Thursday, July 26, 2018

Solutions and Outcomes from the Past...


Some of our antiquated socio-economic and socio-political solutions and outcomes from the past—have yielded unintended consequences and have become 21st-century societal problems!

Sunday, July 22, 2018

The Deconstruction of the Racialism Phenomenon: A Systems Thinking Approach

A nuanced paradigm shift in the fundamental mechanics of our linguistics and communication process that is germane to the systemic nature of the social construction of a raced society.  Racialism—an appellation that identifies the overarching systemic structure of the social organization and social differentiation of a society based on artificial signifiers (characteristics/features of the physical anatomy and bloodlines), commonly referred to as race.
Systems Thinking – A scientific approach that looks at organizational and societal structures that observes behaviors through a lens that focuses on a holistic view, interconnection, interdependence, context (purpose/function), and root causes & conditions; systems thinking includes the mastery of a specific language and a unique set of tools/techniques that enhances one’s ability to map, critique, and synthesize information.
Deconstruction - Seems to center around the idea that language and meaning are often inadequate in trying to convey the message or idea a communicator is trying to express.  Since the confusion stems from the language and not the object then one should break down or deconstruct the language to see if we can better understand where the confusion stems.” – Derrida, Jacques
The ultimate aim of the deconstruction process of the racialism phenomenon is to bring awareness and a lucid understanding of how our language (personal lexicon) may influence behavior and unwittingly perpetuate the dissonance and bifurcation that we strive to overcome. This process will also encourage life-long-learning, a paradigm shift, and the reframing of one's agency (a process by which we critically evaluate and choose our course of action) to help create meaningful and sustainable solutions and outcomes (a just, egalitarian, and equitable society).   
Philosophy – Racialism is a broken, dysfunctional, and perpetually failing system that has provided no real concrete benefit to our society; nothing that we do seems to ameliorate this phenomenon.  It is the cognitive imprisonment that has held the American society in systemic ethnic and color-bias captivity since the 17th century.  Racialism cannot be understood in a vacuum or in isolation—it is a part of a complex interconnected web and systemic by its very nature.  We continually create the socio-ecosystem and the complex conditions for the system of racialism to survive!
Our minds are frequently at work trying to make sense of our world; how we communicate makes a difference and learning to speak the language of inclusion is quintessential to our sustainability as a society.   
          An Authentic Call to Action – Moving beyond rhetoric and debate – Requires metanoia (a shift of mind).  Moving from placing blame, condemnation, and guilt – to learning and understanding – to recognizing the archetypes and behavioral patterns that are intrinsic to the structure of the system.  Facilitating an inclusive and thought-provoking discourse that drives self-reflection to better define our personal agency, seeks viable alternatives, and fosters vision.  Becoming an empowered agent for change--developing a flexible growth mindset, adaptable toolset, and proficient skillsets to create the necessary solutions that produce the desired outcomes is the challenge before us.  We must construct an accessible pathway that leads to respect, collaboration, and rational discourse.  Always moving towards a growth mindset through continuous learning.

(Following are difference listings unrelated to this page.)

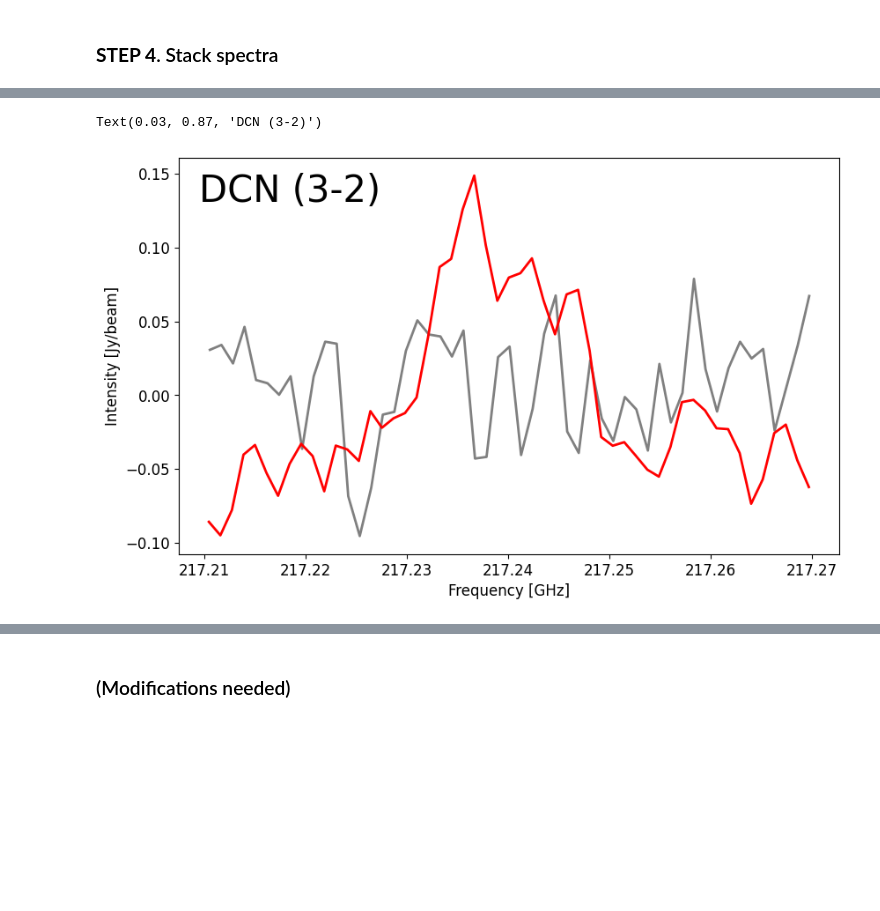
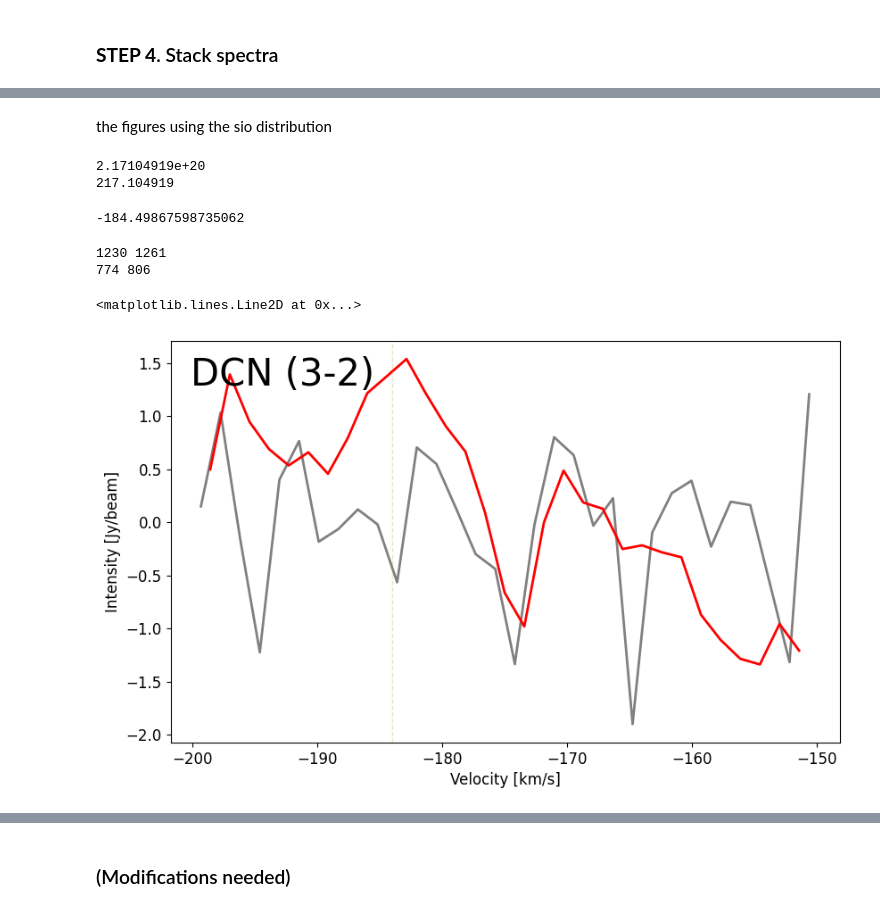
Before and after one commit to tcc2003/astroimagAna, a Jupyter notebook: spectraAna_0.ipynb, the cells around one changed output, grey strips where cells are left out. Cells and saved outputs as stored; diff of their text form; code cells hidden in the pictures; blank space fills up the shorter version.

```diff
--- a/spectraAna_0.ipynb
+++ b/spectraAna_0.ipynb
@@ -226,11 +322,12 @@ for i in range(len(fresult_dic['loc'])):
 # %% [markdown]
 ### **STEP 4**. Stack spectra
 # %%
-minf = min(min(freq) for freq in shifted_freq_list)
-maxf = max(max(freq) for freq in shifted_freq_list)
-#print(minf, maxf)
+minf = min(min(freq) for freq in shifted_velo_list)
+maxf = max(max(freq) for freq in shifted_velo_list)
+print(minf, maxf)
 
-mean_spacing = np.mean([np.mean(np.diff(freq)) for freq in shifted_freq_list])
+mean_spacing = np.mean([np.mean(np.diff(freq)) for freq in shifted_velo_list])
 points = int( (maxf - minf)/ mean_spacing)
 
-newf_array = np.linspace(minf, maxf, -points)
+newf_array = np.linspace(minf, maxf, points)
+print(points)
@@ -237,8 +337,9 @@ newf_array = np.linspace(minf, maxf, -points)
 # %%
 summed_intensity = np.zeros_like(newf_array)
 
-for freq, inten in zip(shifted_freq_list, intensity_list):
+for freq, inten in zip(shifted_velo_list, intensity_list):
     interp_func = interp1d(freq, inten, kind='linear', bounds_error=False, fill_value=0)
     summed_intensity += interp_func(newf_array)
 
-f.plot_spectra(newf_array/1e9, summed_intensity, figsize=(10,6), color='black')
+#f.plot_spectra(newf_array/1e9, summed_intensity, figsize=(10,6), color='black')
+f.plot_spectra(newf_array/1e3, summed_intensity, figsize=(10,6), color='black',xlabel='Velocity[km/s]')
@@ -258,49 +364,71 @@ f.plot_spectra(freq_array/1e9, sum_inten_noshift, figsize=(10,6), color='black')
+# %% [markdown]
+the figures using the sio distribution
+# %%
+#restfreq /= 1e9
+
+print(restfreq)
+restf = restfreq/1e9
+print(restf/1e9)
+# %% [output]
+2.17104919e+20
+217.104919
+# %%
+dcn_v = c * (1 - (217.238530*1e9)/restf)
+print(dcn_v/1e3)
+# %% [output]
+-184.49867598735062
 # %%
 ## View all spectra
 #func.plot_spectra(newf_array/1e9, summed_intensity, figsize=(8,6), color='black')
 #func.plot_spectra(freq_array/1e9, sum_inten_noshift, figsize=(8,6), color='black')
 
 ## View specific range
-freqGHz_start = 217.21
-freqGHz_end   = 217.27
+freqGHz_start = -200
+freqGHz_end   = -150
 
-freq_startpix = np.searchsorted(newf_array, freqGHz_start*1e9)
-freq_endpix   = np.searchsorted(newf_array, freqGHz_end*1e9)
+freq_startpix = np.searchsorted(newf_array, freqGHz_start*1e3)
+freq_endpix   = np.searchsorted(newf_array, freqGHz_end*1e3)
 
-freq_start_no = np.searchsorted(-freq_array, -freqGHz_end*1e9) #due to the descending array
-freq_end_no   = np.searchsorted(-freq_array, -freqGHz_start*1e9)
+freq_start_no = np.searchsorted(velocity_array, freqGHz_start*1e3) #due to the descending array
+freq_end_no   = np.searchsorted(velocity_array, freqGHz_end*1e3)
 
-#print(freq_startpix, freq_endpix)
-#print(freq_start_no, freq_end_no)
+print(freq_startpix, freq_endpix)
+print(freq_start_no, freq_end_no)
 
 # Plot
-sliced_f    = newf_array[freq_startpix:freq_endpix]/ 1e9
-sliced_f_no = freq_array[freq_start_no:freq_end_no]/ 1e9
+sliced_f    = newf_array[freq_startpix:freq_endpix]
+sliced_f_no = velocity_array[freq_start_no:freq_end_no]
 sliced_inten = summed_intensity[freq_startpix:freq_endpix]
 sliced_inten_noshift = sum_inten_noshift[freq_start_no:freq_end_no]
 
 fig = plt.figure(figsize = (10,6))
 ax = fig.add_axes([0.12, 0.1, 0.75, 0.75])
 ax.xaxis.set_major_formatter(ScalarFormatter(useOffset=False))
 
-plt.xlabel('Frequency [GHz]', size = 12)
+plt.xlabel('Velocity [km/s]', size = 12)
 plt.ylabel('Intensity [Jy/beam]', size = 12)
+#plt.xlim(-200, -150)
 
-plt.plot(sliced_f_no, sliced_inten_noshift, '-', color='grey', linewidth = 2.0)
-plt.plot(sliced_f, sliced_inten ,'-', color='red', linewidth = 2.0)
+#sliced_v = c * (1 - (sliced_f / restfreq) )
+#sliced_v_no = c * (1 - (sliced_f_no / restfreq) )
+
+plt.plot(sliced_f_no/1e3, sliced_inten_noshift, '-', color='grey', linewidth = 2.0)
+plt.plot(sliced_f/1e3, sliced_inten,'-', color='red', linewidth = 2.0)
 
 plt.text(0.03, 0.87, 'DCN (3-2)',
          verticalalignment = 'bottom', horizontalalignment = 'left',
          color='black', transform = ax.transAxes, fontsize=30)
 
 #plt.legend(loc=1, fontsize = 10)
 
 #sig = 3 * 0.0018148618
 #plt.axhline(y=sig, color=(0.7,0.7,0.2, 0.3), linestyle='--',linewidth=1)
-#plt.axvline(x=217.238, color=(0.7,0.7,0.2, 0.3), linestyle='--',linewidth=1)
+plt.axvline(x=-184, color=(0.7,0.7,0.2, 0.3), linestyle='--',linewidth=1)
 #plt.axvline(x=217.10498, color=(0.7,0.7,0.2, 0.3), linestyle='--',linewidth=1)
 
-#plt.savefig('Stack35_0.png', bbox_inches='tight')
+#plt.savefig('Stack36_0_wsio.png', bbox_inches='tight')
 # %% [output]
-Text(0.03, 0.87, 'DCN (3-2)')
+1230 1261
+774 806
+<matplotlib.lines.Line2D at 0x...>
-[figure, old version]
+[figure, new version]
```
Also changed, not shown: parts of 29 cells of this notebook.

Paul E Jones, Social Theorist
CLO - Bridging The Divide Initiative